• Aim of the task:
Reproduce the data exactly and drop any pictures it holds.

• Records provided:
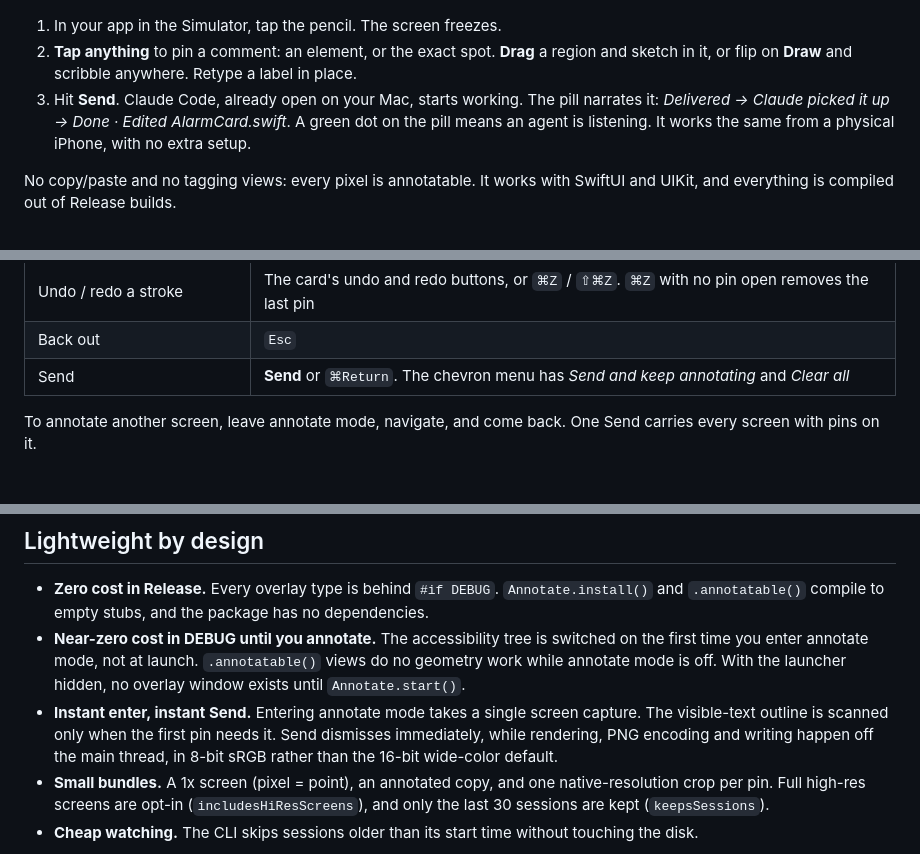
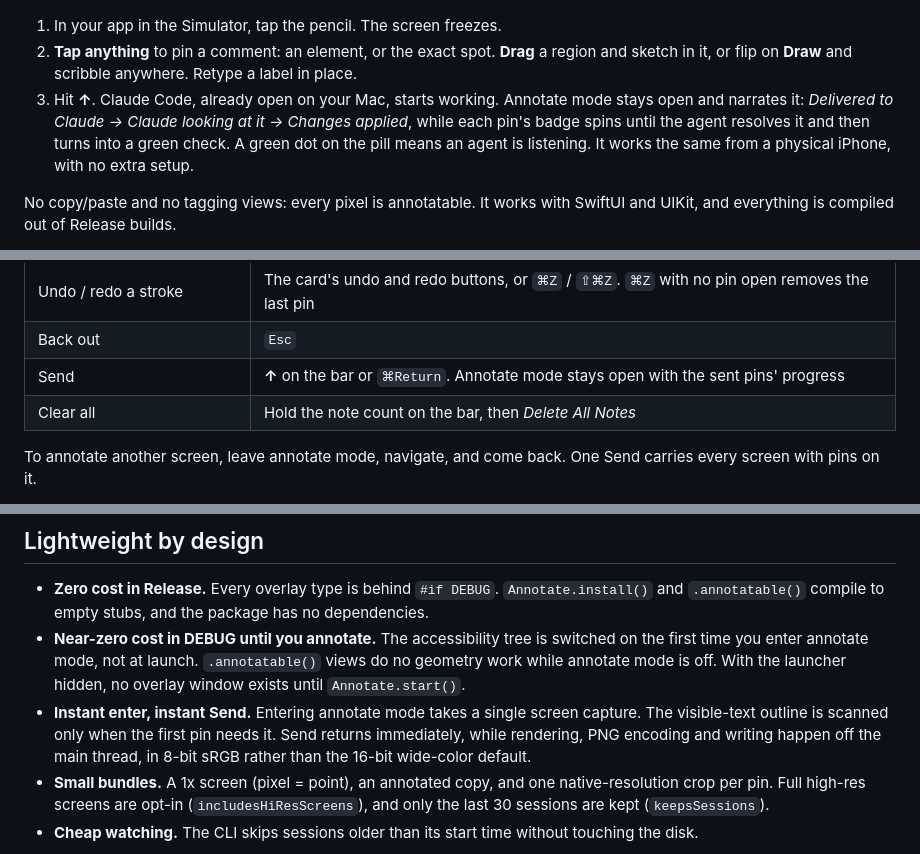
Before and after one commit to ooolzhas/annotatekit, a Markdown page: README.md, 3 parts joined by grey strips. Rendered like a GitHub page.

Commit message:
docs: changelog and README for the review bar and sent-pin progress
Co-Authored-By: Claude Opus 5.5 <noreply@anthropic.com>

```diff
--- a/README.md
+++ b/README.md
@@ -19,9 +19,10 @@ Tap, draw and comment on your running app. Hit Send. Your agent gets the screens
 1. In your app in the Simulator, tap the pencil. The screen freezes.
 2. **Tap anything** to pin a comment: an element, or the exact spot. **Drag** a region and sketch
    in it, or flip on **Draw** and scribble anywhere. Retype a label in place.
-3. Hit **Send**. Claude Code, already open on your Mac, starts working. The pill narrates it:
-   *Delivered → Claude picked it up → Done · Edited AlarmCard.swift*. A green dot on the pill
-   means an agent is listening. It works the same from a physical iPhone, with no extra setup.
+3. Hit **↑**. Claude Code, already open on your Mac, starts working. Annotate mode stays open and
+   narrates it: *Delivered to Claude → Claude looking at it → Changes applied*, while each pin's
+   badge spins until the agent resolves it and then turns into a green check. A green dot on the
+   pill means an agent is listening. It works the same from a physical iPhone, with no extra setup.
 
 No copy/paste and no tagging views: every pixel is annotatable. It works with SwiftUI and UIKit,
 and everything is compiled out of Release builds.
@@ -134,7 +135,8 @@ Tools:
 | Draw anywhere on the screen | Scribble button in the toolbar. The drawing becomes one pin, attributed to the view under it |
 | Undo / redo a stroke | The card's undo and redo buttons, or `⌘Z` / `⇧⌘Z`. `⌘Z` with no pin open removes the last pin |
 | Back out | `Esc` |
-| Send | **Send** or `⌘Return`. The chevron menu has *Send and keep annotating* and *Clear all* |
+| Send | **↑** on the bar or `⌘Return`. Annotate mode stays open with the sent pins' progress |
+| Clear all | Hold the note count on the bar, then *Delete All Notes* |
 
 To annotate another screen, leave annotate mode, navigate, and come back. One Send carries every
 screen with pins on it.
@@ -257,7 +259,7 @@ Foundation-only, so viewers, bots and other tools can depend on it without UIKit
   annotate mode is off. With the launcher hidden, no overlay window exists until
   `Annotate.start()`.
 - **Instant enter, instant Send.** Entering annotate mode takes a single screen capture. The
-  visible-text outline is scanned only when the first pin needs it. Send dismisses immediately,
+  visible-text outline is scanned only when the first pin needs it. Send returns immediately,
   while rendering, PNG encoding and writing happen off the main thread, in 8-bit sRGB rather than
   the 16-bit wide-color default.
 - **Small bundles.** A 1x screen (pixel = point), an annotated copy, and one native-resolution crop
```
Also changed, not shown: CHANGELOG.md (+18 -2 lines).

• Task output:
Before and after one commit to ooolzhas/annotatekit, a Markdown page: README.md, 3 parts joined by grey strips. Rendered like a GitHub page.

Commit message:
docs: changelog and README for the review bar and sent-pin progress
Co-Authored-By: Claude Opus 5.5 <noreply@anthropic.com>

```diff
--- a/README.md
+++ b/README.md
@@ -19,9 +19,10 @@ Tap, draw and comment on your running app. Hit Send. Your agent gets the screens
 1. In your app in the Simulator, tap the pencil. The screen freezes.
 2. **Tap anything** to pin a comment: an element, or the exact spot. **Drag** a region and sketch
    in it, or flip on **Draw** and scribble anywhere. Retype a label in place.
-3. Hit **Send**. Claude Code, already open on your Mac, starts working. The pill narrates it:
-   *Delivered → Claude picked it up → Done · Edited AlarmCard.swift*. A green dot on the pill
-   means an agent is listening. It works the same from a physical iPhone, with no extra setup.
+3. Hit **↑**. Claude Code, already open on your Mac, starts working. Annotate mode stays open and
+   narrates it: *Delivered to Claude → Claude looking at it → Changes applied*, while each pin's
+   badge spins until the agent resolves it and then turns into a green check. A green dot on the
+   pill means an agent is listening. It works the same from a physical iPhone, with no extra setup.
 
 No copy/paste and no tagging views: every pixel is annotatable. It works with SwiftUI and UIKit,
 and everything is compiled out of Release builds.
@@ -134,7 +135,8 @@ Tools:
 | Draw anywhere on the screen | Scribble button in the toolbar. The drawing becomes one pin, attributed to the view under it |
 | Undo / redo a stroke | The card's undo and redo buttons, or `⌘Z` / `⇧⌘Z`. `⌘Z` with no pin open removes the last pin |
 | Back out | `Esc` |
-| Send | **Send** or `⌘Return`. The chevron menu has *Send and keep annotating* and *Clear all* |
+| Send | **↑** on the bar or `⌘Return`. Annotate mode stays open with the sent pins' progress |
+| Clear all | Hold the note count on the bar, then *Delete All Notes* |
 
 To annotate another screen, leave annotate mode, navigate, and come back. One Send carries every
 screen with pins on it.
@@ -257,7 +259,7 @@ Foundation-only, so viewers, bots and other tools can depend on it without UIKit
   annotate mode is off. With the launcher hidden, no overlay window exists until
   `Annotate.start()`.
 - **Instant enter, instant Send.** Entering annotate mode takes a single screen capture. The
-  visible-text outline is scanned only when the first pin needs it. Send dismisses immediately,
+  visible-text outline is scanned only when the first pin needs it. Send returns immediately,
   while rendering, PNG encoding and writing happen off the main thread, in 8-bit sRGB rather than
   the 16-bit wide-color default.
 - **Small bundles.** A 1x screen (pixel = point), an annotated copy, and one native-resolution crop
```
Also changed, not shown: CHANGELOG.md (+18 -2 lines).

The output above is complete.